--- EXERCISE DATA Enclosed Below ---

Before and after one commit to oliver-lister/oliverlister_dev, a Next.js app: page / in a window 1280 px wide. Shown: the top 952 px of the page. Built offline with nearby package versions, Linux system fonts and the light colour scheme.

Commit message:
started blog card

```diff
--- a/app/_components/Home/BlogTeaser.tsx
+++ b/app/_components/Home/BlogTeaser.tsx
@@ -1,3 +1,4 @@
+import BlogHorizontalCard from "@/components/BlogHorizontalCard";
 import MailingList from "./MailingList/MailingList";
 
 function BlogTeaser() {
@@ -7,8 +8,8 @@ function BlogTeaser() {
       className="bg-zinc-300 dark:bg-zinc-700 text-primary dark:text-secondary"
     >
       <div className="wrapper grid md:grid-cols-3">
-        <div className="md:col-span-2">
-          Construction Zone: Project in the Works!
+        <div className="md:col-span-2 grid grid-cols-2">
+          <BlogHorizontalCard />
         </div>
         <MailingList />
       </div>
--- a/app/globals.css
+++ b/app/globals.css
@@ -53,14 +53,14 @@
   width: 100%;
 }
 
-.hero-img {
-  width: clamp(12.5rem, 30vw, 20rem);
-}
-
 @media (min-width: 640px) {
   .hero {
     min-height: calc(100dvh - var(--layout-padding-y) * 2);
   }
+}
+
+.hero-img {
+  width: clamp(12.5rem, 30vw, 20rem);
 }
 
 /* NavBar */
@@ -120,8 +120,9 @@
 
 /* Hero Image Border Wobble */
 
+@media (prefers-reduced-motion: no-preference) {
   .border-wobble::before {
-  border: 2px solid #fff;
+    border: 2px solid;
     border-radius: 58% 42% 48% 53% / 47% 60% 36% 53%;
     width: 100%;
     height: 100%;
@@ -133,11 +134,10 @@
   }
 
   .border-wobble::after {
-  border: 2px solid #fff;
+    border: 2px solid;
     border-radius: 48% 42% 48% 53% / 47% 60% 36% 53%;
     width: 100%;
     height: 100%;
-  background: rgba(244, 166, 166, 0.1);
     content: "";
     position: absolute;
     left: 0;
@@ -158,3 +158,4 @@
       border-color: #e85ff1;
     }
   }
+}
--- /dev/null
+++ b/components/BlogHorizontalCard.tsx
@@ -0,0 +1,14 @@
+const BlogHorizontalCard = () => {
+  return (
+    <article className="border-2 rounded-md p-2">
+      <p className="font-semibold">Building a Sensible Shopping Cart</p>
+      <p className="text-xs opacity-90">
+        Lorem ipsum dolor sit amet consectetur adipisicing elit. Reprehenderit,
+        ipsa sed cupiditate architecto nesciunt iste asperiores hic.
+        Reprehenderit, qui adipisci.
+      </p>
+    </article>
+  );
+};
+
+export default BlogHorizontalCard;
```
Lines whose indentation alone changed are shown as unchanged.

--- End of Enclosed EXERCISE DATA ---

TASK DETAILS: Please reproduce the records above in their entirety, exactly as given.

SOLUTION TO THIS EXERCISE:
Before and after one commit to oliver-lister/oliverlister_dev, a Next.js app: page / in a window 1280 px wide. Shown: the top 952 px of the page. Built offline with nearby package versions, Linux system fonts and the light colour scheme.

Commit message:
started blog card

```diff
--- a/app/_components/Home/BlogTeaser.tsx
+++ b/app/_components/Home/BlogTeaser.tsx
@@ -1,3 +1,4 @@
+import BlogHorizontalCard from "@/components/BlogHorizontalCard";
 import MailingList from "./MailingList/MailingList";
 
 function BlogTeaser() {
@@ -7,8 +8,8 @@ function BlogTeaser() {
       className="bg-zinc-300 dark:bg-zinc-700 text-primary dark:text-secondary"
     >
       <div className="wrapper grid md:grid-cols-3">
-        <div className="md:col-span-2">
-          Construction Zone: Project in the Works!
+        <div className="md:col-span-2 grid grid-cols-2">
+          <BlogHorizontalCard />
         </div>
         <MailingList />
       </div>
--- a/app/globals.css
+++ b/app/globals.css
@@ -53,14 +53,14 @@
   width: 100%;
 }
 
-.hero-img {
-  width: clamp(12.5rem, 30vw, 20rem);
-}
-
 @media (min-width: 640px) {
   .hero {
     min-height: calc(100dvh - var(--layout-padding-y) * 2);
   }
+}
+
+.hero-img {
+  width: clamp(12.5rem, 30vw, 20rem);
 }
 
 /* NavBar */
@@ -120,8 +120,9 @@
 
 /* Hero Image Border Wobble */
 
+@media (prefers-reduced-motion: no-preference) {
   .border-wobble::before {
-  border: 2px solid #fff;
+    border: 2px solid;
     border-radius: 58% 42% 48% 53% / 47% 60% 36% 53%;
     width: 100%;
     height: 100%;
@@ -133,11 +134,10 @@
   }
 
   .border-wobble::after {
-  border: 2px solid #fff;
+    border: 2px solid;
     border-radius: 48% 42% 48% 53% / 47% 60% 36% 53%;
     width: 100%;
     height: 100%;
-  background: rgba(244, 166, 166, 0.1);
     content: "";
     position: absolute;
     left: 0;
@@ -158,3 +158,4 @@
       border-color: #e85ff1;
     }
   }
+}
--- /dev/null
+++ b/components/BlogHorizontalCard.tsx
@@ -0,0 +1,14 @@
+const BlogHorizontalCard = () => {
+  return (
+    <article className="border-2 rounded-md p-2">
+      <p className="font-semibold">Building a Sensible Shopping Cart</p>
+      <p className="text-xs opacity-90">
+        Lorem ipsum dolor sit amet consectetur adipisicing elit. Reprehenderit,
+        ipsa sed cupiditate architecto nesciunt iste asperiores hic.
+        Reprehenderit, qui adipisci.
+      </p>
+    </article>
+  );
+};
+
+export default BlogHorizontalCard;
```
Lines whose indentation alone changed are shown as unchanged.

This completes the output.